Being nimble to a fault

"The Company" has traditionally not been particularly agile at creating new products, or redeveloping old ones. In fact, until recenlty the technical architecture was such that it was pretty hamstrung in its efforts to make the most basic of improvements to the product. Larger changes took a very long time to develop, going through a gauntlet of a rigorous waterfall process before eventually being released to the public. The technical constraints heavily influenced the way work was done, because when changes take a long time to make its important that they're the right changes. New products or improvements were modeled and forecasted predicting revenues for executive review and prioritization; products were designed with care (if with more focus on the bottom line than the user) and development was slow involving performance testing and a many QA cycles before release. We joke now that the company operated more like IBM than an internet company.

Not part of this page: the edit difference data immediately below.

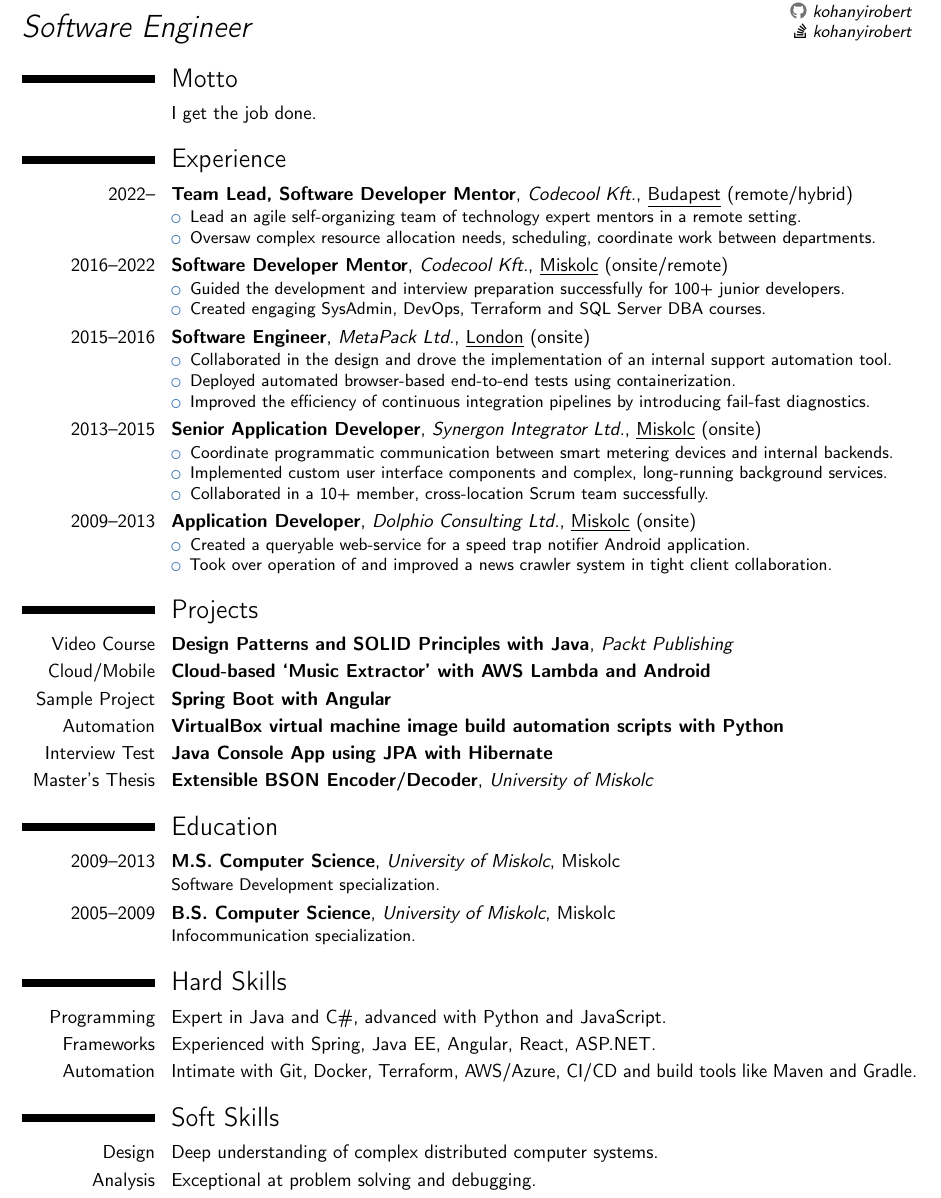
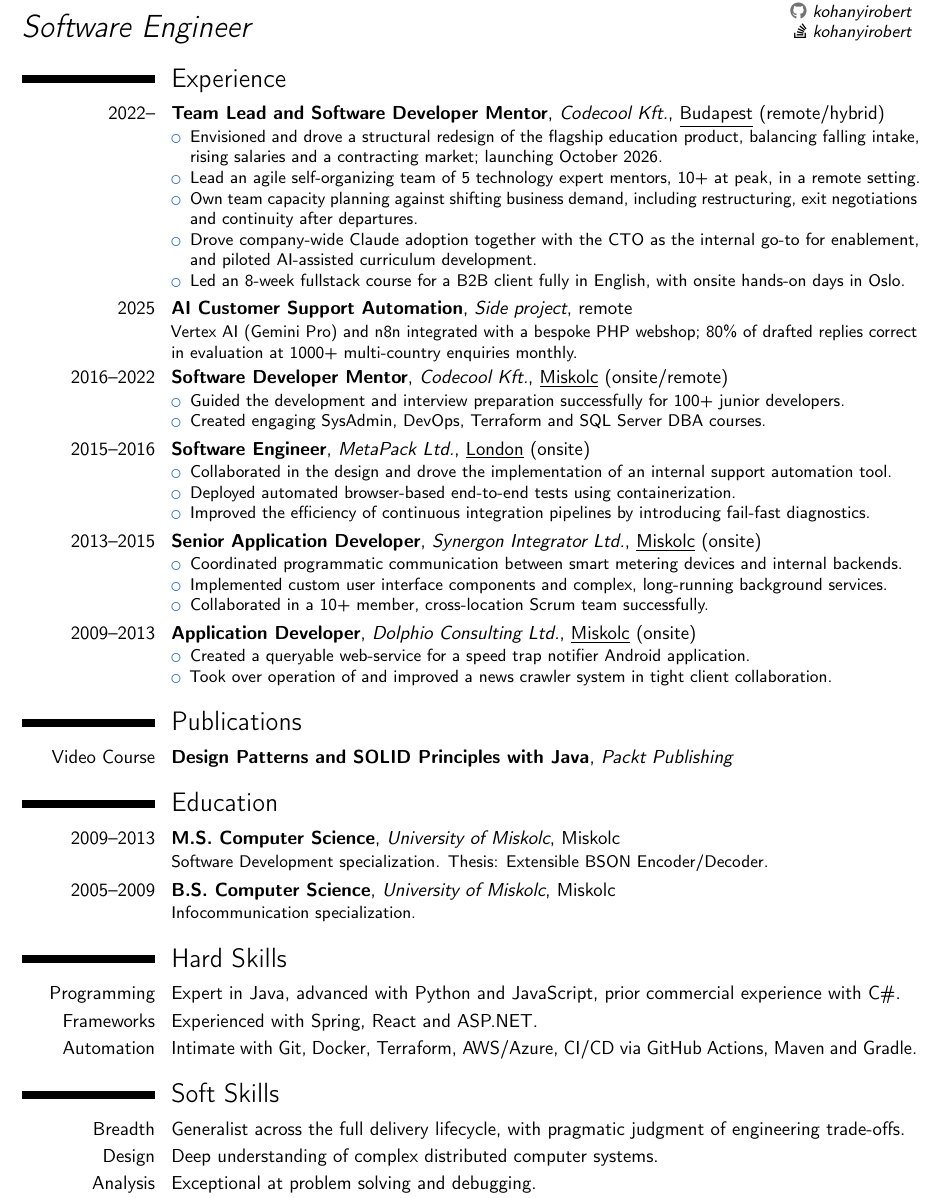
Before and after one commit to kohanyirobert/cv, a LaTeX CV (main.tex): part of the page, cut so that both start at the same text. Compiled offline with pdfLaTeX.

Commit message:
fix: refresh CV content for 2026
Content had not changed substantively since 2025-05-24.

Corrections:
- Restore the current role's job title, which was left as the residue of a
  pipeline test in eec877a ("Team Lead, ..." -> "Team Lead and ...").
- Fix present-tense "Coordinate" in the 2013-2015 Synergon role.
- Drop the ungrammatical "Oversee ... coordinate work" bullet.

Current role, previously 2 bullets with no team size, now covers the
flagship product redesign launching Oct 2026, team size (5, 10+ at peak),
capacity planning and restructuring, company-wide Claude adoption with the
CTO, and the 8-week B2B course delivered in English with onsite days in Oslo.

Added the 2025 Vertex AI / n8n customer support side project.

Skills made honest: C# demoted to prior commercial experience, Jakarta EE
and Angular removed, GitHub Actions named, generalist breadth added.

Projects -> Publications, trimmed from 6 entries to Packt alone; the
Master's thesis moved into the M.S. description. Motto dropped to keep the
document on one page.

Co-Authored-By: Claude Opus 5 <noreply@anthropic.com>
Claude-Session: https://claude.ai/code/session_01HYrrbD4tMv7PddnixE3GPi

```diff
--- a/main.tex
+++ b/main.tex
@@ -44,15 +44,16 @@
 \makecvtitle
 \vspace{-2\baselineskip}
 
-\section{Motto}
-\cvitem{}{I get the job done.}
-
 \section{Experience}
-\cventry{2022--}{Team Lead, Software Developer Mentor}{Codecool Kft.}{\underline{Budapest} (remote/hybrid)}{}{
+\cventry{2022--}{Team Lead and Software Developer Mentor}{Codecool Kft.}{\underline{Budapest} (remote/hybrid)}{}{
 \begin{itemize}
-\item Lead an agile self-organizing team of technology expert mentors in a remote setting.
-\item Oversaw complex resource allocation needs, scheduling, coordinate work between departments.
+\item Envisioned and drove a structural redesign of the flagship education product, balancing falling intake, rising salaries and a contracting market; launching October 2026.
+\item Lead an agile self-organizing team of 5 technology expert mentors, 10+ at peak, in a remote setting.
+\item Own team capacity planning against shifting business demand, including restructuring, exit negotiations and continuity after departures.
+\item Drove company-wide Claude adoption together with the CTO as the internal go-to for enablement, and piloted AI-assisted curriculum development.
+\item Led an 8-week fullstack course for a B2B client fully in English, with onsite hands-on days in Oslo.
 \end{itemize}}
+\cventry{2025}{AI Customer Support Automation}{Side project}{remote}{}{Vertex AI (Gemini Pro) and n8n integrated with a bespoke PHP webshop; 80\% of drafted replies correct in evaluation at 1000+ multi-country enquiries monthly.}
 \cventry{2016--2022}{Software Developer Mentor}{Codecool Kft.}{\underline{Miskolc} (onsite/remote)}{}{
 \begin{itemize}
 \item Guided the development and interview preparation successfully for 100+ junior developers.
@@ -66,7 +67,7 @@
 \end{itemize}}
 \cventry{2013--2015}{Senior Application Developer}{Synergon Integrator Ltd.}{\underline{Miskolc} (onsite)}{}{
 \begin{itemize}
-\item Coordinate programmatic communication between smart metering devices and internal backends.
+\item Coordinated programmatic communication between smart metering devices and internal backends.
 \item Implemented custom user interface components and complex, long-running background services.
 \item Collaborated in a 10+ member, cross-location Scrum team successfully.
 \end{itemize}}
@@ -76,24 +77,20 @@
 \item Took over operation of and improved a news crawler system in tight client collaboration.
 \end{itemize}}
 
-\section{Projects}
+\section{Publications}
 \cventry{Video Course}{\href{https://www.packtpub.com/en-us/product/design-patterns-and-solid-principles-with-java-9781838642235}{Design Patterns and SOLID Principles with Java}}{Packt Publishing}{}{}{}
-\cventry{Cloud/Mobile}{Cloud-based `Music Extractor' with \href{https://github.com/kohanyirobert/aws-lambda-sniff}{AWS Lambda} and \href{https://github.com/kohanyirobert/sniff-android}{Android}}{}{}{}{}
-\cventry{Sample Project}{\href{https://github.com/kohanyirobert/spring-boot-backend-sample}{Spring Boot} with \href{https://github.com/kohanyirobert/angular-frontend-sample}{Angular}}{}{}{}{}
-\cventry{Automation}{VirtualBox virtual machine image \href{https://github.com/kohanyirobert/vms}{build automation scripts with Python}}{}{}{}{}
-\cventry{Interview Test}{\href{https://github.com/kohanyirobert/bluebird-test}{Java Console App using JPA with Hibernate}}{}{}{}{}
-\cventry{Master's Thesis}{\href{https://github.com/kohanyirobert/ebson}{Extensible BSON Encoder/Decoder}}{University of Miskolc}{}{}{}
 
 \section{Education}
-\cventry{2009--2013}{M.S. Computer Science}{University of Miskolc}{Miskolc}{}{Software Development specialization.}
+\cventry{2009--2013}{M.S. Computer Science}{University of Miskolc}{Miskolc}{}{Software Development specialization. Thesis: \href{https://github.com/kohanyirobert/ebson}{Extensible BSON Encoder/Decoder}.}
 \cventry{2005--2009}{B.S. Computer Science}{University of Miskolc}{Miskolc}{}{Infocommunication specialization.}
 
 \section{Hard Skills}
-\cvitem{Programming}{Expert in Java and C\#, advanced with Python and JavaScript.}
-\cvitem{Frameworks}{Experienced with Spring, Java EE, Angular, React, ASP.NET.}
-\cvitem{Automation}{Intimate with Git, Docker, Terraform, AWS/Azure, CI/CD and build tools like Maven and Gradle.}
+\cvitem{Programming}{Expert in Java, advanced with Python and JavaScript, prior commercial experience with C\#.}
+\cvitem{Frameworks}{Experienced with Spring, React and ASP.NET.}
+\cvitem{Automation}{Intimate with Git, Docker, Terraform, AWS/Azure, CI/CD via GitHub Actions, Maven and Gradle.}
 
 \section{Soft Skills}
+\cvitem{Breadth}{Generalist across the full delivery lifecycle, with pragmatic judgment of engineering trade-offs.}
 \cvitem{Design}{Deep understanding of complex distributed computer systems.}
 \cvitem{Analysis}{Exceptional at problem solving and debugging.}
 \cvitem{Discipline}{Skilled in team leadership, time management, and goal setting.}
```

With new and astute technical leadership, the company has begun the steady march to rebuild the infrastructure - readying it for faster development. But, culture is slower to change than code. We still tend to operate with the same deliberate, beaurocratic attitude. Change is hard for any company and it never comes quickly or without a few shocks to the system. We are receiving those shocks by way of a few 'initiative projects' by senior managment setting an example. With these I'm observing an interesting dynamic, something not totally dissimilar to post 9/11 USA where those who dared question the wisdom of the government were painted as 'unpatriotic'. When culture needs to change and the agents of that change encounter resistance to it, they'll toughen their stance to see their will enacted. Subordinates who wish to avoid lambasting (and gain political capital) make 'yes' their favorite word... and those that challenge the new "wisdom" are deemed 'old guard' and bypassed.

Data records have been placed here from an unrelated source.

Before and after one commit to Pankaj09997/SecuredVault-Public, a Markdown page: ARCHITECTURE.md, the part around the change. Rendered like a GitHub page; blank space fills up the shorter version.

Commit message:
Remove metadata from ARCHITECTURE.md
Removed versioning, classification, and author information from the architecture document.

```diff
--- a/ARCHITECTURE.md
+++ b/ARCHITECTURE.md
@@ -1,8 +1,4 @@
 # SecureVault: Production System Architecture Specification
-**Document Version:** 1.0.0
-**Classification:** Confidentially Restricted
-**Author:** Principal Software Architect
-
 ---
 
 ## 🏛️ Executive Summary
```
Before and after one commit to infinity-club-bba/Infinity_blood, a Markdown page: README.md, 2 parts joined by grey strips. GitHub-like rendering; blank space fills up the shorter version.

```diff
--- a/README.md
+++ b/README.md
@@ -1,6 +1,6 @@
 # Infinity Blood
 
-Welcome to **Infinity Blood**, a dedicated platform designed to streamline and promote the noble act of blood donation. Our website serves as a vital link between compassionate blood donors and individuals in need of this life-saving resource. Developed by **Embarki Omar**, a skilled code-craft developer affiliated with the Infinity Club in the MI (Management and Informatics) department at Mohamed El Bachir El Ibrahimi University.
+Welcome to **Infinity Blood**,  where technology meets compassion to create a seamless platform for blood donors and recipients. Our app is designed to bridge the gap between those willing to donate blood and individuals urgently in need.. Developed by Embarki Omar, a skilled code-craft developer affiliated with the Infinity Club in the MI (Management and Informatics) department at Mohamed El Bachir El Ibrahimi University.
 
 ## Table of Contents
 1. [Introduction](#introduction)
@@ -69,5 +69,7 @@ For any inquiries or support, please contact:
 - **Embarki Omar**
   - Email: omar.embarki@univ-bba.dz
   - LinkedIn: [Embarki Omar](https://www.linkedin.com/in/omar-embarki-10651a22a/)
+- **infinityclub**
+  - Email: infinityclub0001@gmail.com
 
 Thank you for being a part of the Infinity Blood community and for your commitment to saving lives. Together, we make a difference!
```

And so it is that with the necessary change to make the company more nimble and competitive, skills such as Information Architecture are discarded like babies with bath water. IA means thinking and planning and that would certainly not be nimble... Consideration for making designs usable and scalable is brushed aside with the glib notion "We'll iterate". But iteration doesn't happen when everything needs fixing. More 'initiatives' are launched to fix other broken parts and the old initiatives are destined to remain in beta versions. Strategy (which by nature is planning and therefore also taboo in the new order) seems as foreign as focus is to a child with Attention Deficit Disorder.

With the best intentions, one dysfunction is replaced with another.

Posted by Ant at 09:44 PM | Comments (0)